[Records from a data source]
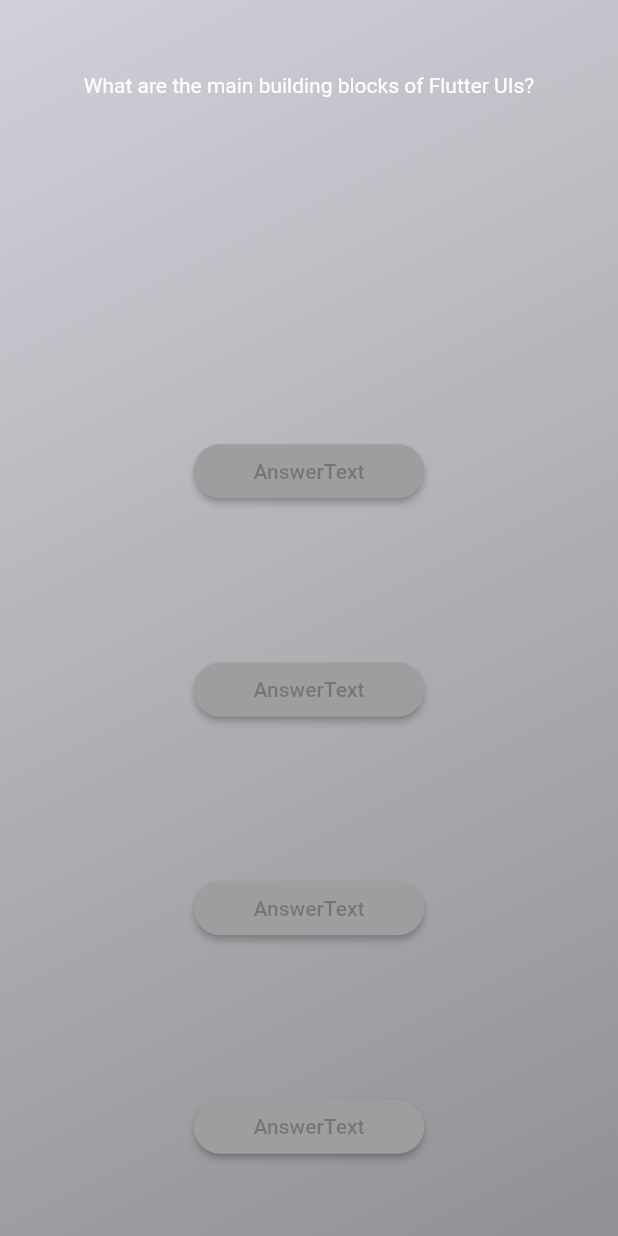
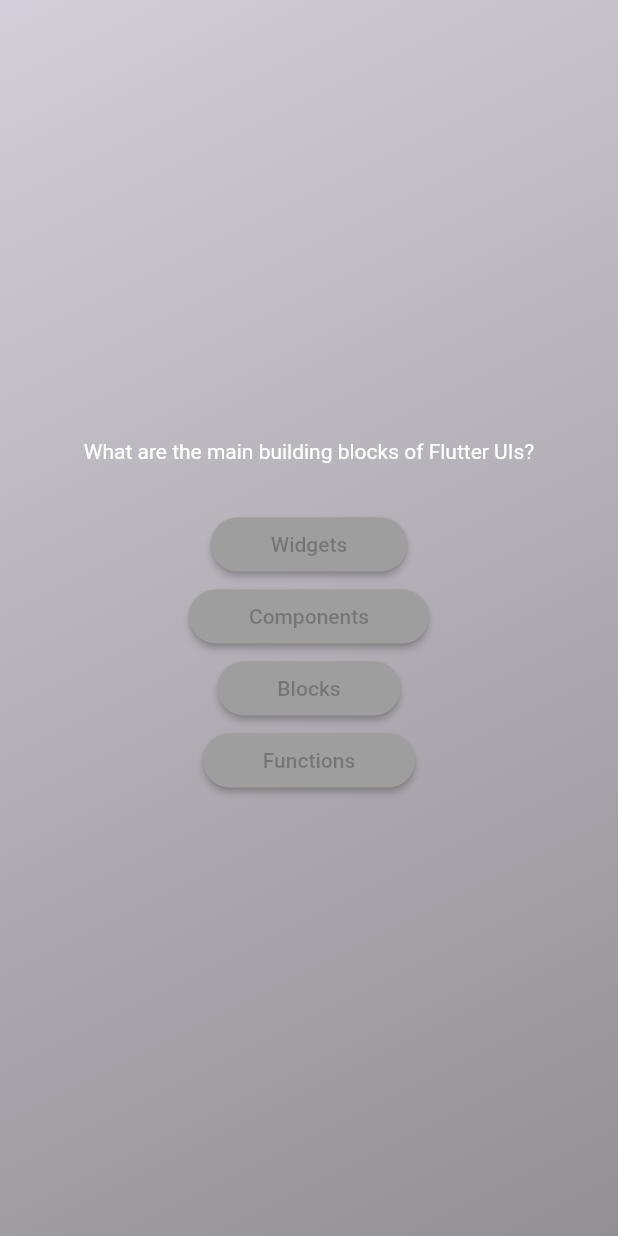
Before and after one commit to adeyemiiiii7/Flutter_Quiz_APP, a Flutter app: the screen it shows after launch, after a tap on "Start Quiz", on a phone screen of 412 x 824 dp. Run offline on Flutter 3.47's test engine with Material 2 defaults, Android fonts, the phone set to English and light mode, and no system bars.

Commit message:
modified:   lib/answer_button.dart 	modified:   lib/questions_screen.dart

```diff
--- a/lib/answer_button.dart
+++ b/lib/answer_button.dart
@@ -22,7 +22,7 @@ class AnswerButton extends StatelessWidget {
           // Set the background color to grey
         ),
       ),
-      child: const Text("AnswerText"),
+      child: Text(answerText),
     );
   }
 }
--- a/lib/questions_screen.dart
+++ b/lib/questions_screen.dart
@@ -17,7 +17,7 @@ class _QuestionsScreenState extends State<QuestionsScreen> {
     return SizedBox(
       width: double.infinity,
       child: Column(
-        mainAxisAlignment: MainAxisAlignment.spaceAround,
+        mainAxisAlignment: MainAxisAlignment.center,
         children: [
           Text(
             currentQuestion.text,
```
* * *
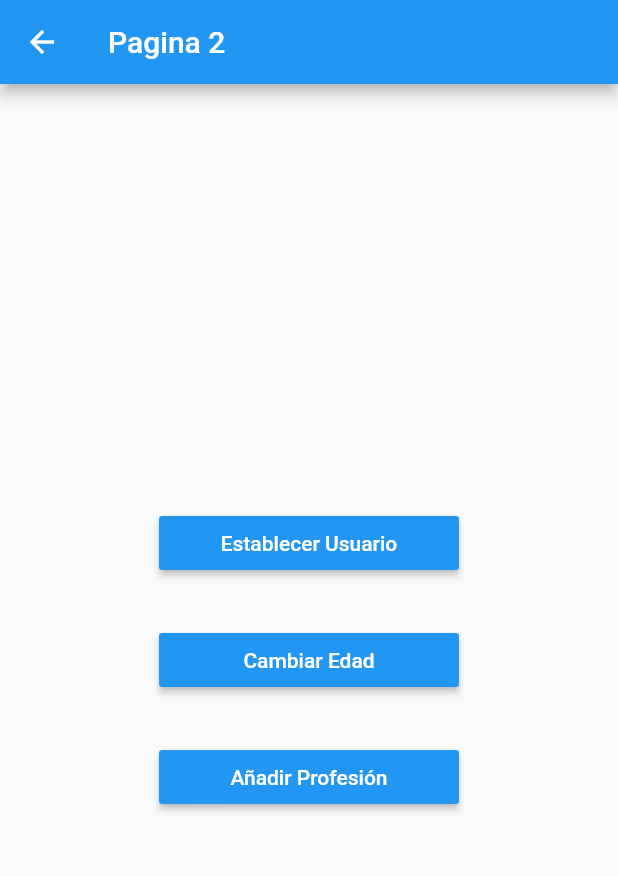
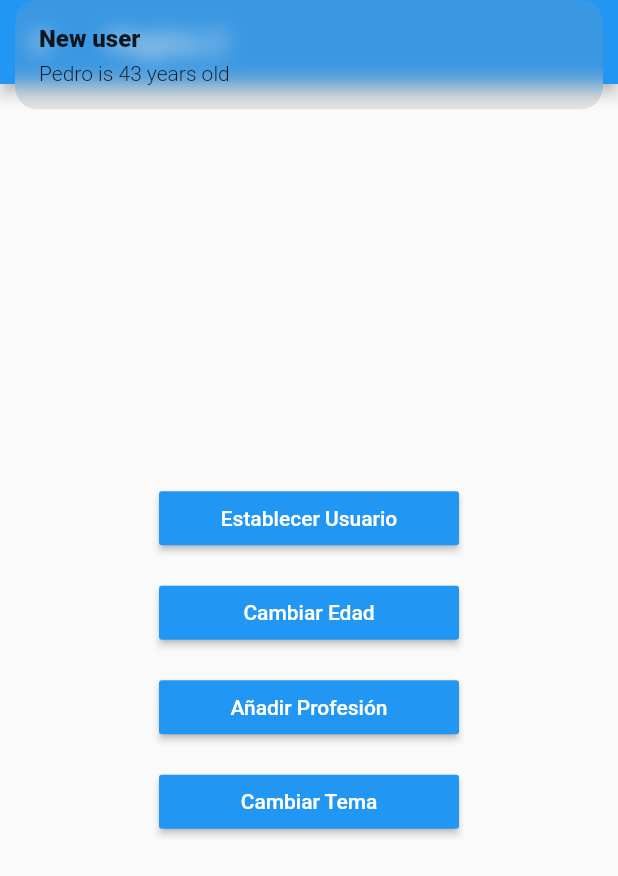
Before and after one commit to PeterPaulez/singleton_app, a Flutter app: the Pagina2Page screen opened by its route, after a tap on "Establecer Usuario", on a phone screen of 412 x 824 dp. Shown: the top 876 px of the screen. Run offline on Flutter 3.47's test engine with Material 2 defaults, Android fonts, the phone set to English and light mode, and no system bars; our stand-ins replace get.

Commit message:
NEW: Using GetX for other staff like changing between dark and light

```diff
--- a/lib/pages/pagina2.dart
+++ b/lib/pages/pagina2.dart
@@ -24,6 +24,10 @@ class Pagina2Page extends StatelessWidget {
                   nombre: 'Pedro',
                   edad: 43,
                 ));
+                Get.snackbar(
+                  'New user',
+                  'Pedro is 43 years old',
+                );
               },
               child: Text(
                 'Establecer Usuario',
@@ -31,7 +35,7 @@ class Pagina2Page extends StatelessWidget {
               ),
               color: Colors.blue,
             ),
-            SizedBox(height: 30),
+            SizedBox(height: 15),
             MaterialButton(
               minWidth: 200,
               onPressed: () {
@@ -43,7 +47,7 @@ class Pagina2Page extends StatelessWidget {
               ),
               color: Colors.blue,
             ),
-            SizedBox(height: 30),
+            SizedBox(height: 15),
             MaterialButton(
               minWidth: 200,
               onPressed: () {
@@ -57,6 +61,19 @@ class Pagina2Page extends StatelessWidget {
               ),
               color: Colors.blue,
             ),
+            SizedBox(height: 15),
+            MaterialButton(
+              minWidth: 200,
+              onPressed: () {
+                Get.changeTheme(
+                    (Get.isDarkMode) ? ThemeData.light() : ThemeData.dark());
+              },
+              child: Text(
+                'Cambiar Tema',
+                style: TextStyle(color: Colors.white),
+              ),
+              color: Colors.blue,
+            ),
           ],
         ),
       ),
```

**EXERCISE REQUIREMENTS**: Every line of the entries that includes "extends" must be copied into the answer.

**EXERCISE RESULT**:
@@ -22,7 +22,7 @@ class AnswerButton extends StatelessWidget {
@@ -17,7 +17,7 @@ class _QuestionsScreenState extends State<QuestionsScreen> {
@@ -24,6 +24,10 @@ class Pagina2Page extends StatelessWidget {
@@ -31,7 +35,7 @@ class Pagina2Page extends StatelessWidget {
@@ -43,7 +47,7 @@ class Pagina2Page extends StatelessWidget {
@@ -57,6 +61,19 @@ class Pagina2Page extends StatelessWidget {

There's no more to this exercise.